Before-and-after page screenshots:
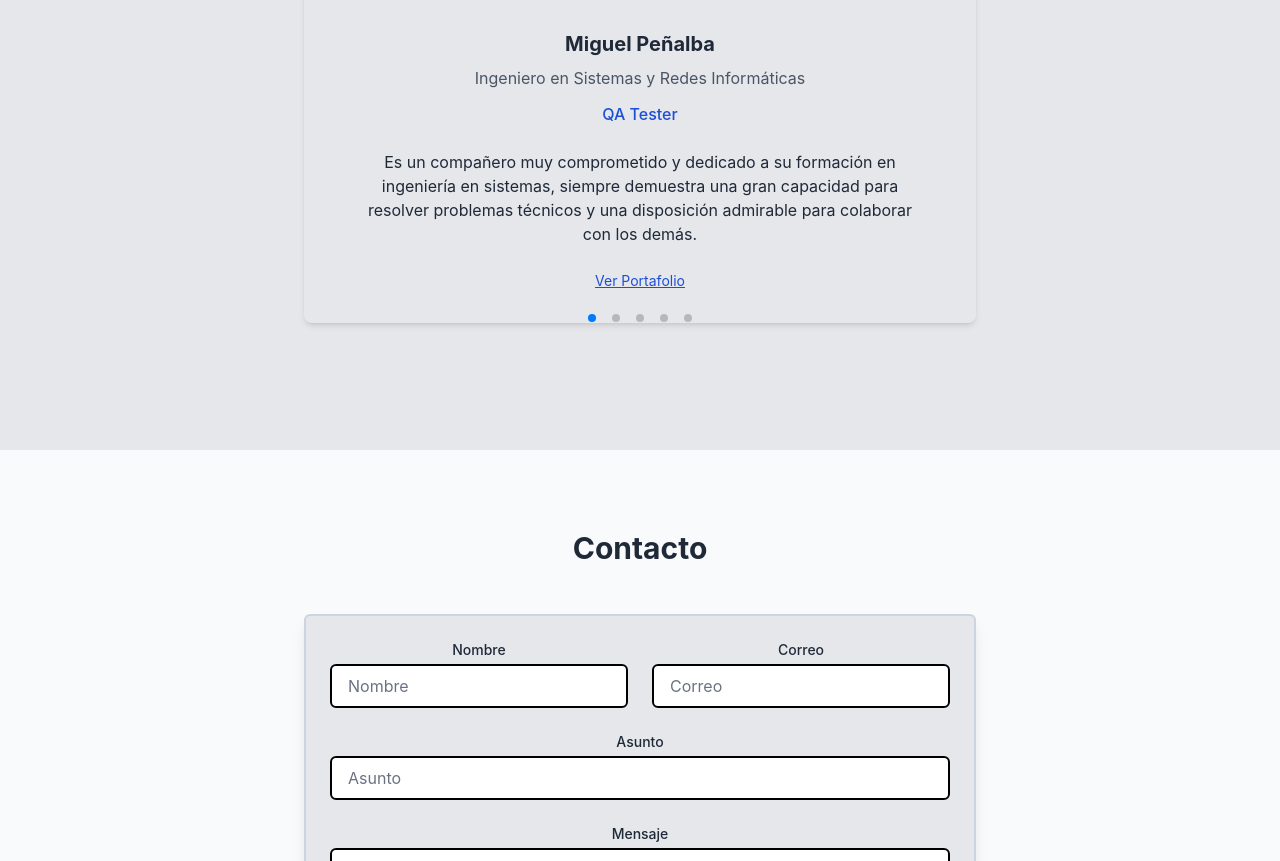
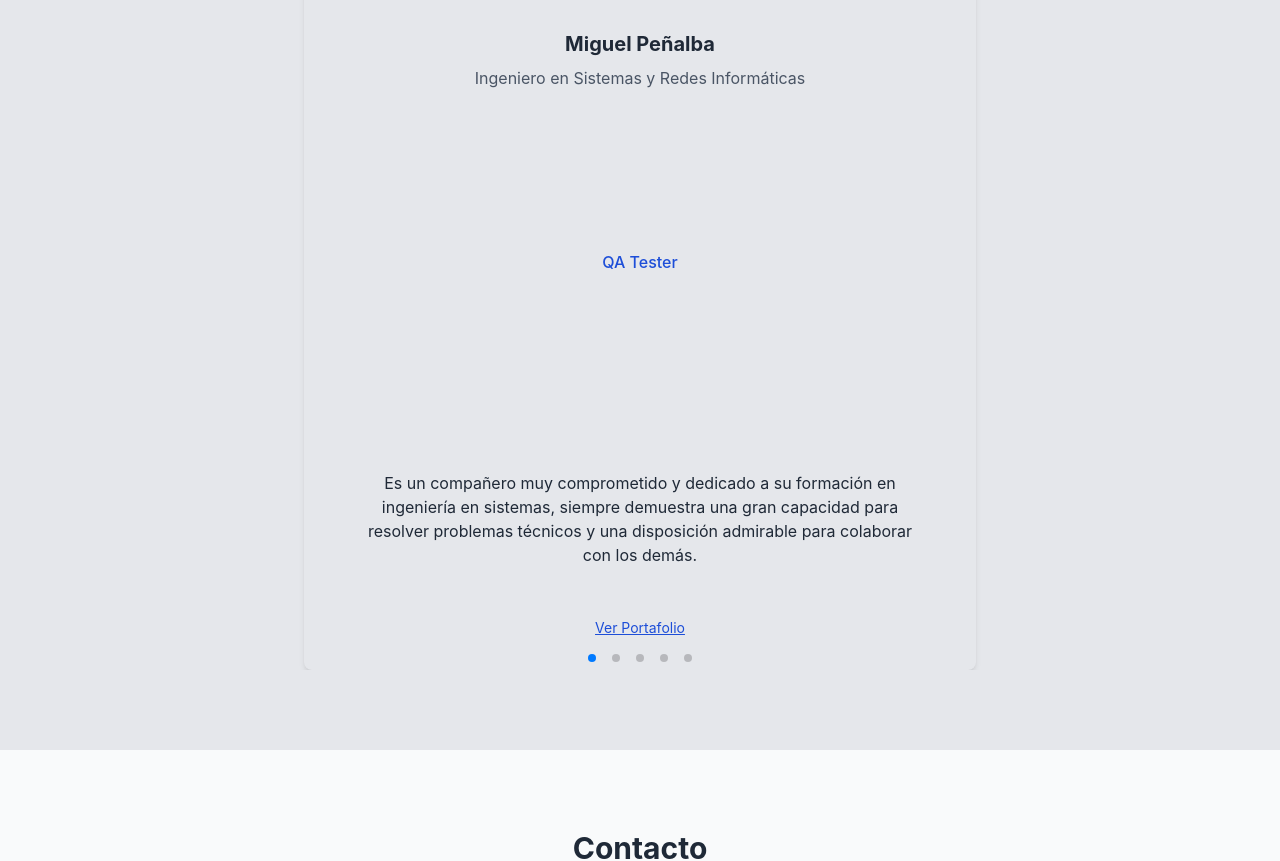
Before and after one commit to Iza091/IzaGithub.io, a React (Vite) app: page / in a window 1280 px wide. Shown: the part 6130-6991 px from the top of the page. Built offline with nearby package versions, Linux system fonts and the light colour scheme.

Commit message:
Ajuste en Testimonios

```diff
--- a/src/components/Testimonials.jsx
+++ b/src/components/Testimonials.jsx
@@ -57,8 +57,8 @@ const testimonials = [
 ];
 
 const TestimonialCard = ({ testimonial }) => (
-  <div className="dz-card bg-light-body dark:bg-dark-body p-6 md:p-8 rounded-lg shadow-md text-center mx-auto max-w-2xl transition-all duration-300">
-    <div className="dz-card-body items-center text-center p-0">
+  <div className="dz-card bg-light-body dark:bg-dark-body p-6 md:p-8 rounded-lg shadow-md text-center mx-auto max-w-2xl transition-all duration-300 flex flex-col h-full">
+    <div className="dz-card-body items-center text-center p-0 flex flex-col h-full">
       <div className="dz-avatar mb-4 md:mb-6">
         <div className="w-20 h-20 md:w-24 md:h-24 rounded-full border-4 border-light-primary dark:border-dark-link">
           <img src={testimonial.image} alt={testimonial.name} />
@@ -75,9 +75,11 @@ const TestimonialCard = ({ testimonial }) => (
           {testimonial.role}
         </p>
       )}
-      <p className="text-sm md:text-base text-light-text dark:text-dark-text mt-4 px-4">
-        {testimonial.feedback}
-      </p>
+      <div className="mt-4 px-4 flex-1 flex items-center">
+        <p className="text-sm md:text-base text-light-text dark:text-dark-text line-clamp-[10] sm:line-clamp-[8]">
+          {testimonial.feedback}
+        </p>
+      </div>
 
       {testimonial.portfolioUrl && (
         <a
@@ -109,7 +111,7 @@ const Testimonials = () => {
         </h2>
 
         {/* Swiper Slider */}
-        <div className="relative h-[550px] sm:h-[500px] cursor-grab">
+        <div className="relative min-h-[420px] sm:min-h-[380px] cursor-grab">
           <Swiper
             modules={[Pagination, Autoplay]}
             spaceBetween={30}
@@ -123,13 +125,13 @@ const Testimonials = () => {
             className="h-full"
           >
             {testimonials.map((testimonial, index) => (
-              <SwiperSlide key={index}>
+              <SwiperSlide key={index} className="flex items-center">
                 <TestimonialCard testimonial={testimonial} />
               </SwiperSlide>
             ))}
           </Swiper>
           {/* Paginación personalizada */}
-          <div className="swiper-pagination !bottom-16 md:!bottom-12"></div>
+          <div className="swiper-pagination !bottom-4 md:!bottom-2"></div>
         </div>
       </div>
     </section>
```
Also changed, not shown: 4 other files (tests, documents, lock files or other folders).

Work order:
Please copy every line from the entries that includes the word "rounded".

Exercise answer:
-  <div className="dz-card bg-light-body dark:bg-dark-body p-6 md:p-8 rounded-lg shadow-md text-center mx-auto max-w-2xl transition-all duration-300">
+  <div className="dz-card bg-light-body dark:bg-dark-body p-6 md:p-8 rounded-lg shadow-md text-center mx-auto max-w-2xl transition-all duration-300 flex flex-col h-full">
         <div className="w-20 h-20 md:w-24 md:h-24 rounded-full border-4 border-light-primary dark:border-dark-link">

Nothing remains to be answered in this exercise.